Extracted data entries
++++++++

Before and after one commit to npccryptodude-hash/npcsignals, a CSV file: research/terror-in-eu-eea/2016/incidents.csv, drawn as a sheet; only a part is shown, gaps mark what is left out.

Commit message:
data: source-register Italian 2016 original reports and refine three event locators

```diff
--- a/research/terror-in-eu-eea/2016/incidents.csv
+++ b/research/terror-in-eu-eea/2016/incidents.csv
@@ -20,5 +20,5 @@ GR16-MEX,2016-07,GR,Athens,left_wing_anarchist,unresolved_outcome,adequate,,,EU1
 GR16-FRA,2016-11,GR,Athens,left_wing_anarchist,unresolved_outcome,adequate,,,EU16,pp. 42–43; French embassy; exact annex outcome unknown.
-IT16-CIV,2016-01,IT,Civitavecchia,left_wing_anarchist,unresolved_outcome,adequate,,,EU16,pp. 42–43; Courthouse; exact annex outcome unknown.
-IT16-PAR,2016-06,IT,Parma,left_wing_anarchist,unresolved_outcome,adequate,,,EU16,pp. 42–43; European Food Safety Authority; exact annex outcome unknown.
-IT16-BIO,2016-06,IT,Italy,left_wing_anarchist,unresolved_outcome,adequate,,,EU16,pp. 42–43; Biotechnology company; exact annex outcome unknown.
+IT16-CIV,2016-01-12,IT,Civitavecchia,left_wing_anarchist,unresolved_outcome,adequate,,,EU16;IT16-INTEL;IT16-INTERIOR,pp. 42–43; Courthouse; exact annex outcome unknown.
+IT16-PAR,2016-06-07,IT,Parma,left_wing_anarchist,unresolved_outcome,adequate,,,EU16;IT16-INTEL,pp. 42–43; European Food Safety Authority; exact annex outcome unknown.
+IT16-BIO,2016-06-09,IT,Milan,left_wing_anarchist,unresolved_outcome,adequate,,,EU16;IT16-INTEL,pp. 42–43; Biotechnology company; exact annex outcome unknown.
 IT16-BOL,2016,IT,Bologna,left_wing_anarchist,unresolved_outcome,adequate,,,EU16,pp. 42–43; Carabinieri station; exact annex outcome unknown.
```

++++++++

» REQUIRED ACTION: Go through the lines above and count those with "research"; report only the number.

» ANSWER TO THIS PROBLEM: 3